After this monumental cholesterol bomb lunch we walked around, slowly dragging our laden stomachs with us, hoping to burn off at least a few percent of the calories. The Palacio de Cristal is a prominent Porto building used for exhibitions, and has extensive terraced gardens leading down towards the Douro River. The views, as you would expect, are lovely. The gardens themselves seem almost to have been designed for lovers’ trysts. Lots of little spaces accessed by deliberately unnecessary detours, partially obscured from sight by the trees and shrubs, with views down to the river. The sheer number of such romantic spots makes me think it did not happen by chance. What a great city.

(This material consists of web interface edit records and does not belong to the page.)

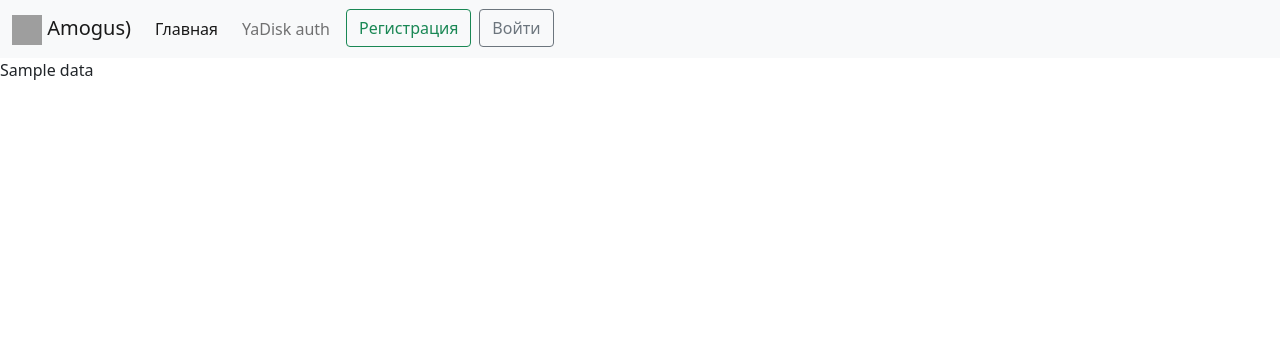
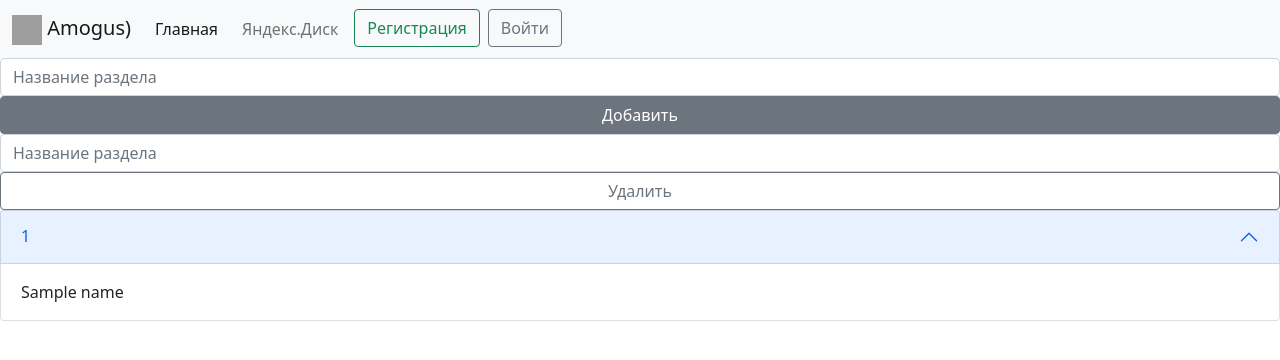
Before and after one commit to Unic0rn0s/WebProject, a Flask app: template templates/home.html in a window 1280 px wide. Shown: the top 360 px of the page. Run offline with Flask 2, Linux system fonts and the light colour scheme; the template is opened without the code that fills it: most values are stand-ins (such as "Sample title", 1, 10 or a date in 2020); some libraries are stand-ins or nearby versions; grey boxes are pictures that could not be loaded.

Commit message:
Получение каталогов с Яндекс.Диска, создание/удаление каталогов через интерфейс, страницы с @login_required

```diff
--- /dev/null
+++ b/app.py
@@ -0,0 +1,183 @@
+from requests import post
+from flask import Flask, render_template, redirect, request
+from urllib.parse import urlencode
+from data import db_session
+from forms.user import RegisterForm, LoginForm
+from data.users import User
+from flask_login import LoginManager, login_user, login_required, logout_user, current_user
+import yadisk
+from yadisk_config import CLIENT_ID, CLIEND_SECRET
+
+
+# Настройки приложения
+app = Flask('Sus')
+app.config['SECRET_KEY'] = 'sus))'
+
+# Работа с авторизацией
+login_manager = LoginManager()
+login_manager.init_app(app)
+
+# Яндекс.Диск
+client_id = CLIENT_ID
+client_secret = CLIEND_SECRET
+baseurl = 'https://oauth.yandex.ru/'
+
+
+# Загрузка пользователя из БД
+@login_manager.user_loader
+def load_user(user_id):
+    db_sess = db_session.create_session()
+    return db_sess.query(User).get(user_id)
+
+
+# Базовая страница
+@app.route('/')
+def root():
+    return render_template('base.html', title='Amogus')
+
+
+# Домашняя страница
+@app.route('/home')
+@login_required
+def home():
+    # Проверка токена Яндекс.Диска
+    user = load_user(current_user.get_id())
+    current_user.yandex_disk = yadisk.YaDisk(token=user.yadisk_token)
+    if current_user.yandex_disk.check_token():
+        print(yandex_files())
+        return render_template('home.html', title='Главная', chapters=yandex_files())
+
+    return render_template('home.html', title='Главная', data='Токен не действителен')
+
+
+# Страница регистрации
+@app.route('/register', methods=['GET', 'POST'])
+def reqister():
+    form = RegisterForm()
+    if form.validate_on_submit():
+        # Если пользователь нажал войти, проверяем пароли и уникальность почты
+        if form.password.data != form.password_again.data:
+            return render_template('register.html', title='Регистрация',
+                                   form=form, message='Пароли не совпадают')
+        db_sess = db_session.create_session()
+
+        if db_sess.query(User).filter(User.email == form.email.data).first():
+            return render_template('register.html', title='Регистрация',
+                                   form=form, message='Такой пользователь уже есть')
+
+        user = User(name=form.name.data, email=form.email.data)
+        user.set_password(form.password.data)
+
+        db_sess.add(user)
+        db_sess.commit()
+        return redirect('/login')
+
+    return render_template('register.html', title='Регистрация', form=form)
+
+
+# Страница авторизации
+@app.route('/login', methods=['GET', 'POST'])
+def login():
+    form = LoginForm()
+
+    if form.validate_on_submit():
+        # Сверяем введённые данные с БД
+        db_sess = db_session.create_session()
+        user = db_sess.query(User).filter(User.email == form.email.data).first()
+        if user and user.check_password(form.password.data):
+            login_user(user, remember=form.remember_me.data)
+            return redirect('/home')
+        return render_template('login.html', message='Неправильный логин или пароль',
+                               form=form, error=None)
+
+    return render_template('login.html', title='Авторизация', form=form)
+
+
+# Обработка выхода пользователя
+@app.route('/logout')
+@login_required
+def logout():
+    logout_user()
+    return redirect('/')
+
+
+# Получение токена пользователя для Яндекс.Диска
+@app.route('/yadisk_auth')
+@login_required
+def yadisk_auth():
+
+    # Если пользователь подтвердил разрешение, получаем код
+    if request.args.get('code', False):
+        data = {
+            'grant_type': 'authorization_code',
+            'code': request.args.get('code'),
+            'client_id': client_id,
+            'client_secret': client_secret
+        }
+        data = urlencode(data)
+        # С помощью кода подтверждения получаем токен в json ответе
+        data = post(baseurl + "token", data).json()
+        token = data['access_token']
+
+        # Обновляем токен в БД
+        db_sess = db_session.create_session()
+        user = db_sess.query(User).filter(User.id == current_user.get_id()).first()
+        user.yadisk_token = token
+
+        db_sess.add(user)
+        db_sess.commit()
+        return redirect('/home')
+
+    # Иначе отправляем пользователя на страницу авторизации
+    return redirect(baseurl + "authorize?response_type=code&client_id={}".format(client_id))
+
+
+# Получение папок и файлов из Яндекс.Диска
+def yandex_files():
+    result = list()
+    for i in current_user.yandex_disk.listdir('/'):
+        result.append((i.name, [j.name for j in current_user.yandex_disk.listdir(i.path)]))
+    return result
+
+
+# Обработчик ошибки авторизации
+@app.errorhandler(401)
+def not_auth(e):
+    return redirect('/login')
+
+
+@app.route('/add_chapter', methods=['POST'])
+@login_required
+def add_chapter():
+    name = request.form['add']
+    user = load_user(current_user.get_id())
+    current_user.yandex_disk = yadisk.YaDisk(token=user.yadisk_token)
+    try:
+        current_user.yandex_disk.mkdir(f'/{name}')
+    except Exception:
+        return render_template('home.html', title='Главная',
+                               chapters=yandex_files(), error='Указан неверный раздел')
+    return redirect('/home')
+
+
+@app.route('/delete_chapter', methods=['POST'])
+@login_required
+def delete_chapter():
+    name = request.form['del']
+    user = load_user(current_user.get_id())
+    current_user.yandex_disk = yadisk.YaDisk(token=user.yadisk_token)
+    try:
+        current_user.yandex_disk.remove(f'/{name}')
+    except Exception:
+        return render_template('home.html', title='Главная',
+                               chapters=yandex_files(), error='Указан неверный раздел')
+
+    return redirect('/home')
+
+
+# Инициализация БД
+db_session.global_init('db/sqlite.db')
+
+# Запуск приложения
+if __name__ == '__main__':
+    app.run(host='localhost', port=5000, debug=True)
--- a/data/users.py
+++ b/data/users.py
@@ -11,6 +11,7 @@ class User(SqlAlchemyBase, UserMixin):
     name = sqlalchemy.Column(sqlalchemy.String, nullable=True)
     email = sqlalchemy.Column(sqlalchemy.String, index=True, unique=True, nullable=True)
     hashed_password = sqlalchemy.Column(sqlalchemy.String, nullable=True)
+    yadisk_token = sqlalchemy.Column(sqlalchemy.String, nullable=True)
     created_date = sqlalchemy.Column(sqlalchemy.DateTime, default=datetime.datetime.now)
 
     def set_password(self, password):
--- a/forms/user.py
+++ b/forms/user.py
@@ -1,5 +1,5 @@
 from flask_wtf import FlaskForm
-from wtforms import PasswordField, StringField, SubmitField, EmailField, BooleanField
+from wtforms import PasswordField, StringField, EmailField, SubmitField, BooleanField
 from wtforms.validators import DataRequired
 
 
--- a/server.py
+++ /dev/null
@@ -1,105 +0,0 @@
-from requests import post
-from flask import Flask, render_template, redirect, request, jsonify
-from urllib.parse import urlencode
-from data import db_session
-from forms.user import RegisterForm, LoginForm
-from data.users import User
-from flask_login import LoginManager, login_user, login_required, logout_user
-import yadisk
-from yadisk_config import CLIENT_ID, CLIEND_SECRET
-
-
-app = Flask('Sus')
-app.config['SECRET_KEY'] = 'sus))'
-
-login_manager = LoginManager()
-login_manager.init_app(app)
-
-# Яндекс.Диск
-client_id = CLIENT_ID
-client_secret = CLIEND_SECRET
-baseurl = 'https://oauth.yandex.ru/'
-
-
-@login_manager.user_loader
-def load_user(user_id):
-    db_sess = db_session.create_session()
-    return db_sess.query(User).get(user_id)
-
-
-@app.route('/')
-def root():
-    return render_template('base.html', title='Amogus')
-
-
-@app.route('/home/<data>')
-def home(data):
-    return render_template('home.html', title='Home', data=data)
-
-
-@app.route('/register', methods=['GET', 'POST'])
-def reqister():
-    form = RegisterForm()
-    if form.validate_on_submit():
-        if form.password.data != form.password_again.data:
-            return render_template('register.html', title='Регистрация',
-                                   form=form, message='Пароли не совпадают')
-        db_sess = db_session.create_session()
-
-        if db_sess.query(User).filter(User.email == form.email.data).first():
-            return render_template('register.html', title='Регистрация',
-                                   form=form, message='Такой пользователь уже есть')
-
-        user = User(name=form.name.data, email=form.email.data)
-        user.set_password(form.password.data)
-
-        db_sess.add(user)
-        db_sess.commit()
-        return redirect('/login')
-
-    return render_template('register.html', title='Регистрация', form=form)
-
-
-@app.route('/login', methods=['GET', 'POST'])
-def login():
-    form = LoginForm()
-    if form.validate_on_submit():
-        db_sess = db_session.create_session()
-        user = db_sess.query(User).filter(User.email == form.email.data).first()
-        if user and user.check_password(form.password.data):
-            login_user(user, remember=form.remember_me.data)
-            return redirect('/')
-        return render_template('login.html', message='Неправильный логин или пароль', form=form)
-    return render_template('login.html', title='Авторизация', form=form)
-
-
-@app.route('/logout')
-@login_required
-def logout():
-    logout_user()
-    return redirect('/')
-
-
-@app.route('/yadisk_auth')
-def yadisk_auth():
-    if request.args.get('code', False):
-        data = {
-            'grant_type': 'authorization_code',
-            'code': request.args.get('code'),
-            'client_id': client_id,
-            'client_secret': client_secret
-        }
-        data = urlencode(data)
-        data = post(baseurl + "token", data).json()
-        print(data['access_token'])
-        y = yadisk.YaDisk(token=data['access_token'])
-        print(y.check_token())
-        print(list(y.listdir("/Images")))
-        return data['access_token']
-    else:
-        return redirect(baseurl + "authorize?response_type=code&client_id={}".format(client_id))
-
-
-db_session.global_init('db/sqlite.db')
-
-app.run(host='localhost', port=5000, debug=True)
--- a/static/css/style.css
+++ b/static/css/style.css
@@ -9,3 +9,16 @@
     margin-right: 40%;
     margin-top: 5%;
 }
+
+#create_chapter {
+    width: 30%;
+    height: 100%;
+}
+
+#add_chapter {
+    width: 100%;
+}
+
+#del_chapter {
+    width: 100%;
+}
--- a/templates/base.html
+++ b/templates/base.html
@@ -22,10 +22,10 @@
                 <div class="collapse navbar-collapse" id="navbarSupportedContent">
                   <ul class="navbar-nav me-auto mb-2 mb-lg-0">
                     <li class="nav-item me-2">
-                      <a class="nav-link active" aria-current="page" href="/home/Нет данных о Яндекс.Диск">Главная</a>
+                      <a class="nav-link active" aria-current="page" href="/home">Главная</a>
                     </li>
                     <li class="nav-item me-2">
-                      <a class="nav-link" href="/yadisk_auth">YaDisk auth</a>
+                      <a class="nav-link" href="/yadisk_auth">Яндекс.Диск</a>
                     </li>
                       {% if current_user.is_authenticated %}
                       <li class="nav-item dropdown">
--- a/templates/home.html
+++ b/templates/home.html
@@ -7,9 +7,44 @@
     {% extends "base.html" %}
 
     {% block content %}
-    <p>
-        {{ data }}
-    </p>
+
+    {% if error %}
+    <div class="alert alert-danger" role="alert">
+        {{ error }}
+    </div>
+    {% endif %}
+    <form method="post" action="/add_chapter">
+        <input class="form-control" placeholder="Название раздела" name="add">
+        <button id="add_chapter" type="submit" class="btn btn-secondary">Добавить</button>
+    </form>
+    <form method="post" action="/delete_chapter">
+        <input class="form-control" placeholder="Название раздела" name="del">
+        <button id="del_chapter" type="submit" class="btn btn-outline-secondary">Удалить</button>
+    </form>
+
+    {% for i in chapters %}
+    <div class="accordion" id="accordionExample">
+          <div class="accordion-item">
+            <h2 class="accordion-header" id="headingOne">
+              <button class="accordion-button" type="button" data-bs-toggle="collapse"
+                      data-bs-target="#collapseOne" aria-expanded="true" aria-controls="collapseOne">
+                  {{ i[0] }}
+              </button>
+            </h2>
+
+            <div id="collapseOne" class="accordion-collapse collapse show"
+                 aria-labelledby="headingOne" data-bs-parent="#accordionExample">
+             {% for j in i[1] %}
+              <div class="accordion-body">
+                  {{ j }}
+
+              </div>
+              {% endfor %}
+            </div>
+          </div>
+        </div>
+    {% endfor %}
+
     {% endblock %}
 </body>
 </html>
```
Also changed, not shown: db/sqlite.db.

Leaving Porto we had 3kts of river current with us from the east, which collided outside the river mouth breakwater with W/NW swells from the Atlantic and 15kt wind from the south. Add the reflected waves from the river protection, and a steeply shelving bottom. Yes, it was like a washing machine. Nothing dangerous with a working engine, but definitely uncomfortable. 2 miles out from the river we came across the telltale tidal race waves, where the current finally gave up. After that things were back to normal.
Our next weather window looks to be Tuesday afternoon, although forecast accuracy 5 days out is quite variable. If the forecast is accurate there is a risk we may actually sail. I wonder if we’ll remember how to do that.
Time to go. I can faintly see the 25 de Abril bridge in the distance, and I can hear the dolphins back for a late evening visit.